-- Opening Marker --

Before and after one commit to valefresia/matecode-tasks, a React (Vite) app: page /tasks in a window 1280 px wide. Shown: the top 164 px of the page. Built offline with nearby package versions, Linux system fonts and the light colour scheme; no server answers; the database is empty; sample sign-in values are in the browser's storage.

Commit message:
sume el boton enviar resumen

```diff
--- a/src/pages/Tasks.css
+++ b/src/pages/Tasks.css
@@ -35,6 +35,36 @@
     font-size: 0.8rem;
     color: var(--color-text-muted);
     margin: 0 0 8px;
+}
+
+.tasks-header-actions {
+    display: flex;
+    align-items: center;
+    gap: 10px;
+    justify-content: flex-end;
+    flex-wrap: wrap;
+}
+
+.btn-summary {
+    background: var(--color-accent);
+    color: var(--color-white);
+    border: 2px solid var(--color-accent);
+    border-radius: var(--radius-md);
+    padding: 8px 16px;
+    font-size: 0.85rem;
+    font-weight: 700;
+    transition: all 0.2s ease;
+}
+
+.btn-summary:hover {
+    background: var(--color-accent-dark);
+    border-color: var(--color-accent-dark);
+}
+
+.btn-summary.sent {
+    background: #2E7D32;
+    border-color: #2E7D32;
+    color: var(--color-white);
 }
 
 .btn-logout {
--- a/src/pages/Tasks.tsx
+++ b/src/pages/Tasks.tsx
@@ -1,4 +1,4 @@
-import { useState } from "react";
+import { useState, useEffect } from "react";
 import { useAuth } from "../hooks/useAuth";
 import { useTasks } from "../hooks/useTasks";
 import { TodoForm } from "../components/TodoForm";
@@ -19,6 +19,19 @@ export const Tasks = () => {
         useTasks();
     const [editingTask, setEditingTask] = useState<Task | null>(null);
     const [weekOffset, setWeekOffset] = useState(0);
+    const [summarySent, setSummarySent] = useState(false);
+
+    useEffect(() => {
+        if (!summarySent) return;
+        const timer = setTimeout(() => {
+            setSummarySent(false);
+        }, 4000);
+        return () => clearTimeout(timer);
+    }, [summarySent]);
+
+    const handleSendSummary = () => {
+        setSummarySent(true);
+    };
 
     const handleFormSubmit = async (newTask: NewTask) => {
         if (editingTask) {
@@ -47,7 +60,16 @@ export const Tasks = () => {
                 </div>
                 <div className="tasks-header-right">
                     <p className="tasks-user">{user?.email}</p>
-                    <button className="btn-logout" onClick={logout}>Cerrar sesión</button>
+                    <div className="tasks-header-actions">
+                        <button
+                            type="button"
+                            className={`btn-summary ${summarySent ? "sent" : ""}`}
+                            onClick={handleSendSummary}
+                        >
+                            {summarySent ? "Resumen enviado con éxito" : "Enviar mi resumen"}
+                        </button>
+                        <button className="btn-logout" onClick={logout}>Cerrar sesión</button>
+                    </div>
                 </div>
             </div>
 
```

-- Closing Marker --

Each line of the listing above that includes the word "timer" is to be counted, and only the total reported.

#### Completed exercise
2